* _Problem details_: Only the lines containing the string "transitions" are needed; copy all of them from the listing.

▽

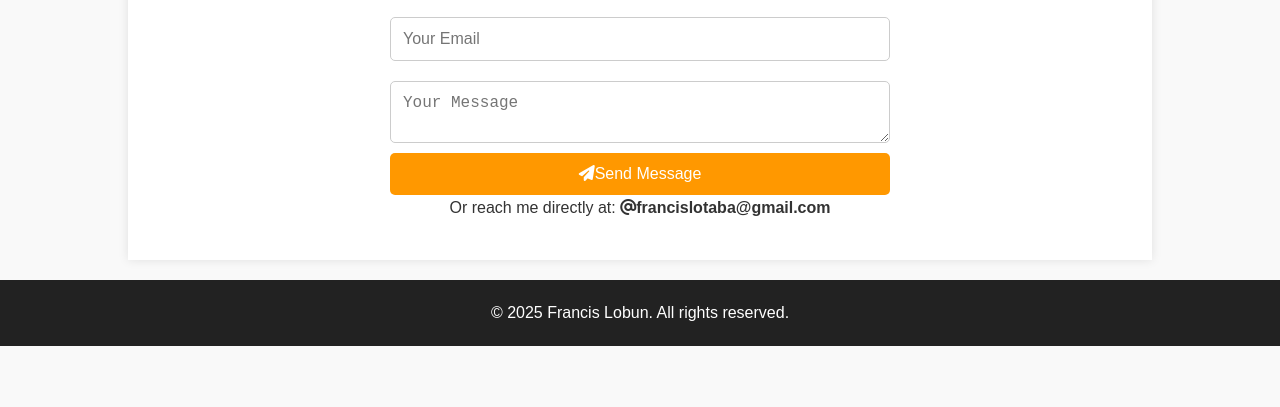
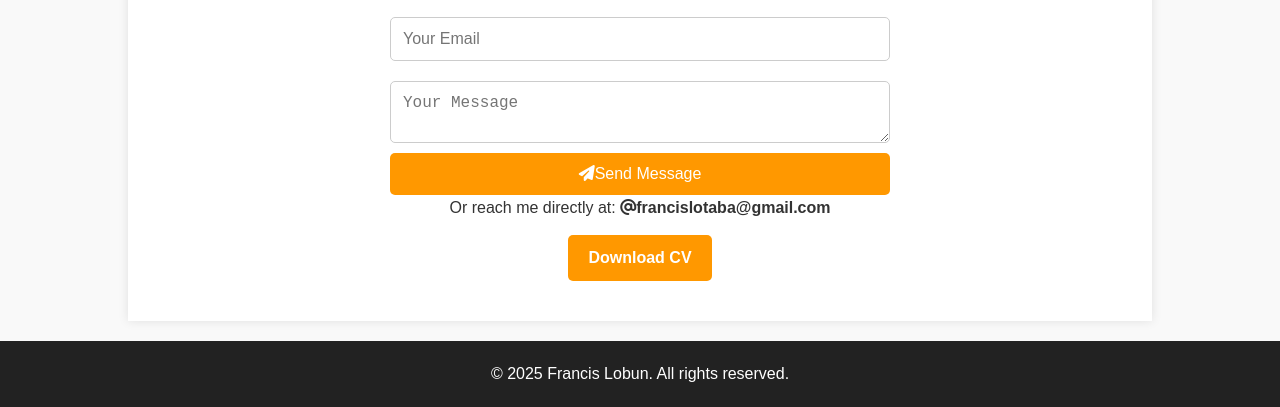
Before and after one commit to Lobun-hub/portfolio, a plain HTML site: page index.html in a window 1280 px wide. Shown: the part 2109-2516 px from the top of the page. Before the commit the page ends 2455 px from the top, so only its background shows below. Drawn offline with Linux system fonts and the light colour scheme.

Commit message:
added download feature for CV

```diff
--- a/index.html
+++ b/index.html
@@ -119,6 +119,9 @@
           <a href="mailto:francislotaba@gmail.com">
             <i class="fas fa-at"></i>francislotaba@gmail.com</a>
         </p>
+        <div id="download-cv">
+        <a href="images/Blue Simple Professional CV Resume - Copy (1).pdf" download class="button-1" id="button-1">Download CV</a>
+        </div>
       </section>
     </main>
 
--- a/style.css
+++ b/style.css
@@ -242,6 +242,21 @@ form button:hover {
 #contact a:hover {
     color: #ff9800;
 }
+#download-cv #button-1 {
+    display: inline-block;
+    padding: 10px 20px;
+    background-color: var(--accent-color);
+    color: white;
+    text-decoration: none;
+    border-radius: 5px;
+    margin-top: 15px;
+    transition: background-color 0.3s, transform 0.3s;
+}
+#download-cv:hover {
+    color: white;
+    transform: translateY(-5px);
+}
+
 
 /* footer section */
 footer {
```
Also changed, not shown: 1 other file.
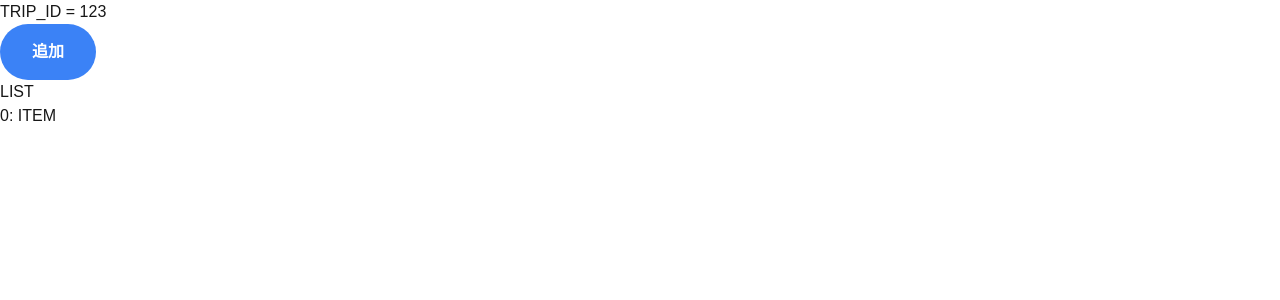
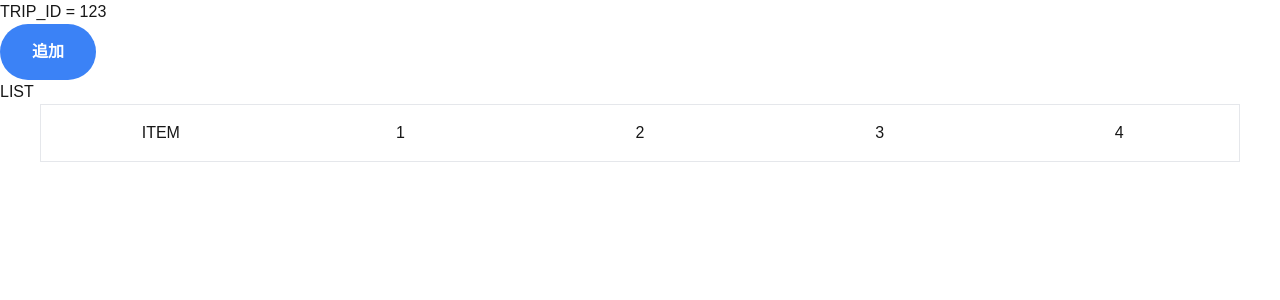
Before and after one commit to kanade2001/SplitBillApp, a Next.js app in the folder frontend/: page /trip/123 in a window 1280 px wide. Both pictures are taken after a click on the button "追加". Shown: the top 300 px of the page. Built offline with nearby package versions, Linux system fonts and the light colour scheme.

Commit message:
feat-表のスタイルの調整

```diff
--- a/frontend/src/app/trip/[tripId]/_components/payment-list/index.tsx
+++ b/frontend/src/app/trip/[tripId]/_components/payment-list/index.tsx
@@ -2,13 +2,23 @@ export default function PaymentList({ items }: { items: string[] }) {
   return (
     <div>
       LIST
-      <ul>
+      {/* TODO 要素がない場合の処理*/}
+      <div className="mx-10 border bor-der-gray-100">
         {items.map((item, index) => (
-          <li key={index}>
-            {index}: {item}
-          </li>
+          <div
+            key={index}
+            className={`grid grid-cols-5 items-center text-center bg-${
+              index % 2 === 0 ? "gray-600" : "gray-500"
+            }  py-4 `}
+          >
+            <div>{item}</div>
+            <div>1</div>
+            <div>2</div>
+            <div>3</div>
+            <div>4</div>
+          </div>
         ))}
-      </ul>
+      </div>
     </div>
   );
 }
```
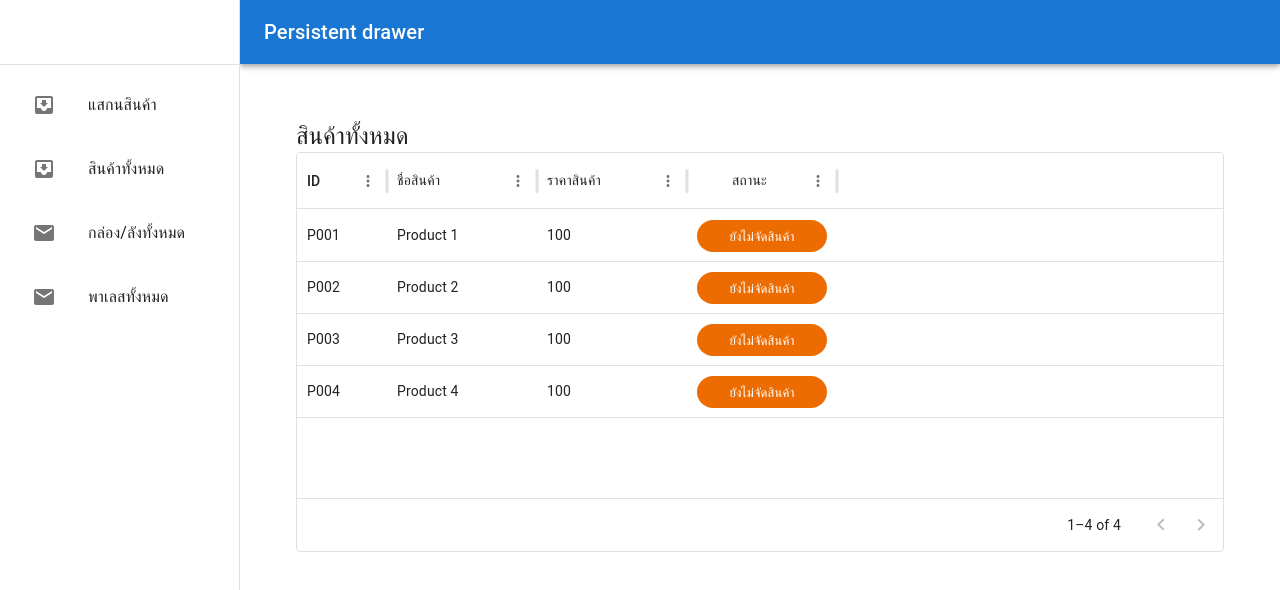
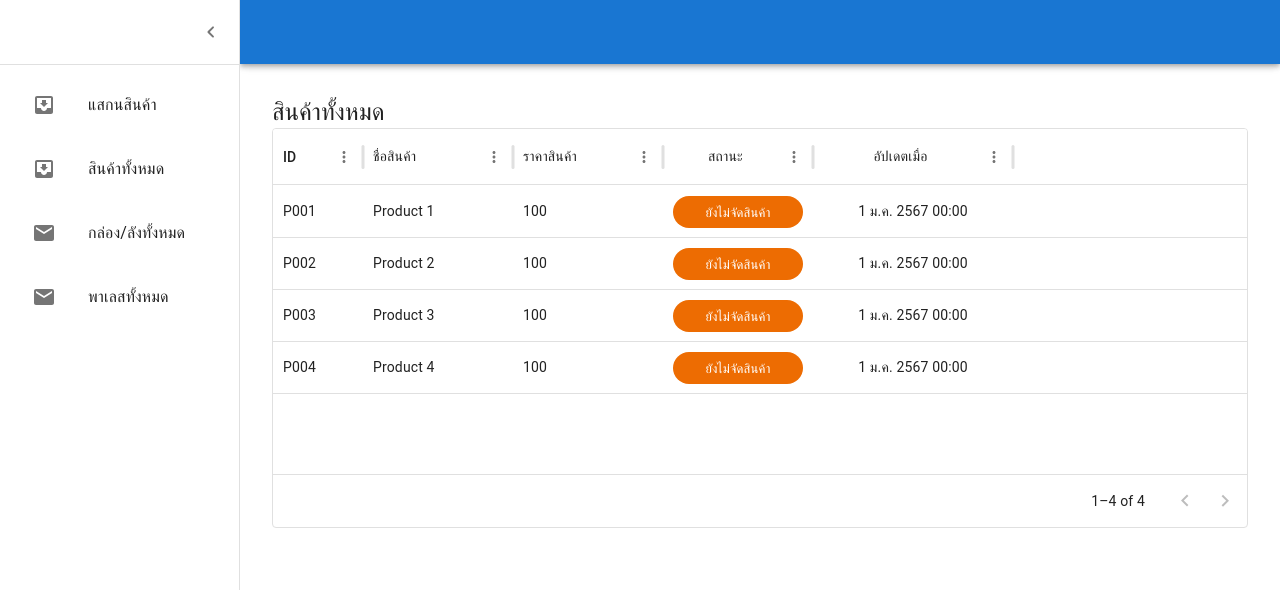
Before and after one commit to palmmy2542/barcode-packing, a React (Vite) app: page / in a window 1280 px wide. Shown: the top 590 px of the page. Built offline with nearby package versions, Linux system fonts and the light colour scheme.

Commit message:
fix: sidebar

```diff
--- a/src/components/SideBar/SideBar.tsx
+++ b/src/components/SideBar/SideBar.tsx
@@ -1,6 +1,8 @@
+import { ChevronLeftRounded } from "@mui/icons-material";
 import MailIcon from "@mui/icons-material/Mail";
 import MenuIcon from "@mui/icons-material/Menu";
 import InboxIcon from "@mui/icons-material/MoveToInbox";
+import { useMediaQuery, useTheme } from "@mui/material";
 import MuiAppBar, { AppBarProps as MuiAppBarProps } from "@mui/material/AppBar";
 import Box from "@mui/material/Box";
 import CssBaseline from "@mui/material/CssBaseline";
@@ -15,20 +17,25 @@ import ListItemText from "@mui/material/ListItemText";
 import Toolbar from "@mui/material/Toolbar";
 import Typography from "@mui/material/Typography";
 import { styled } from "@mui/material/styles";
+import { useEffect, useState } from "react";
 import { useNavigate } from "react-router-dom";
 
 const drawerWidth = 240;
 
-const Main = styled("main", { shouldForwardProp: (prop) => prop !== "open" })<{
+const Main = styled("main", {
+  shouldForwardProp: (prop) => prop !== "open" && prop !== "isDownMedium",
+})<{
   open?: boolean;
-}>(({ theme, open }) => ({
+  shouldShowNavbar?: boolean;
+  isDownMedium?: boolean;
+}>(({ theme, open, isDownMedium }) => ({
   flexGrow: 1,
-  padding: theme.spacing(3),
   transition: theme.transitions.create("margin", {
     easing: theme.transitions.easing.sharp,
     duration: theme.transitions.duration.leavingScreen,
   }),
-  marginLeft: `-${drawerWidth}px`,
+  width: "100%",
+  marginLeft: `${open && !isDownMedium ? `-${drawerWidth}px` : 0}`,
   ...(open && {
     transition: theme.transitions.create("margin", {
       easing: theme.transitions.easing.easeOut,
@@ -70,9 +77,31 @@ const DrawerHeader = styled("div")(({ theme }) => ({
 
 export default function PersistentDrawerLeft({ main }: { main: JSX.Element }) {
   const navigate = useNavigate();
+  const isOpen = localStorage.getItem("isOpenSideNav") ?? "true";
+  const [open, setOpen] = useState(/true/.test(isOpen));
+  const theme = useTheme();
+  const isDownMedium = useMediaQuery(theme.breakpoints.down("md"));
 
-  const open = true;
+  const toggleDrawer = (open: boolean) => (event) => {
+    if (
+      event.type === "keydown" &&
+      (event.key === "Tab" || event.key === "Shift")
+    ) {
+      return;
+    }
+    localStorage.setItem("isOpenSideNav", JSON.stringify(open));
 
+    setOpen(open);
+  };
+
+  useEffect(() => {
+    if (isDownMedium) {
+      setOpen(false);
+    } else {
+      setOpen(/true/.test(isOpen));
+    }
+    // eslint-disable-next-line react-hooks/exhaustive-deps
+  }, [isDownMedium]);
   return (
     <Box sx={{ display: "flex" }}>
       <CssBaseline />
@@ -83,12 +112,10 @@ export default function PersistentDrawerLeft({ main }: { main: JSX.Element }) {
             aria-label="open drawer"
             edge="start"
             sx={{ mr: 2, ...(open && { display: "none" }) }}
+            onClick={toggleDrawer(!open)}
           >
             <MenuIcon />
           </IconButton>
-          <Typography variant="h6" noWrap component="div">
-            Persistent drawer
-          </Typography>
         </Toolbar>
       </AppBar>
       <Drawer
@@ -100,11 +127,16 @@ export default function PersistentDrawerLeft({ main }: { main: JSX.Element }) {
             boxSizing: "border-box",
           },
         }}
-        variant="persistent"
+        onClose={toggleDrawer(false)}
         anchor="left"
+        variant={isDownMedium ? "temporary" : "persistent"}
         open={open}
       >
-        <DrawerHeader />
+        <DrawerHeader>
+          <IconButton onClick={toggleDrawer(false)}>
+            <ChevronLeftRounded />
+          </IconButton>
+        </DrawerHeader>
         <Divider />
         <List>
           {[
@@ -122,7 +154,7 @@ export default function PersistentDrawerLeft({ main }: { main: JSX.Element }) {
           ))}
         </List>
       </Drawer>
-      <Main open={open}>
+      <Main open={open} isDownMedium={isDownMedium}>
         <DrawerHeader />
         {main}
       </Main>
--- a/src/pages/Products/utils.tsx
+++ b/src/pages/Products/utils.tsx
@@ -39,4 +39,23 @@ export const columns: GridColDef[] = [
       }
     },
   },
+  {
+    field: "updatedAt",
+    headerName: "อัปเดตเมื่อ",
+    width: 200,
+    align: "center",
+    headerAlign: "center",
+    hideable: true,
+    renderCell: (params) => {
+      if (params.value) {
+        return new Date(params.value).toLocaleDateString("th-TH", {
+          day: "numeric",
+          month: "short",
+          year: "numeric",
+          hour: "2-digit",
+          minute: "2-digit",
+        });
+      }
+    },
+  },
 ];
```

△

* _Result_:
   transition: theme.transitions.create("margin", {
     easing: theme.transitions.easing.sharp,
     duration: theme.transitions.duration.leavingScreen,
     transition: theme.transitions.create("margin", {
       easing: theme.transitions.easing.easeOut,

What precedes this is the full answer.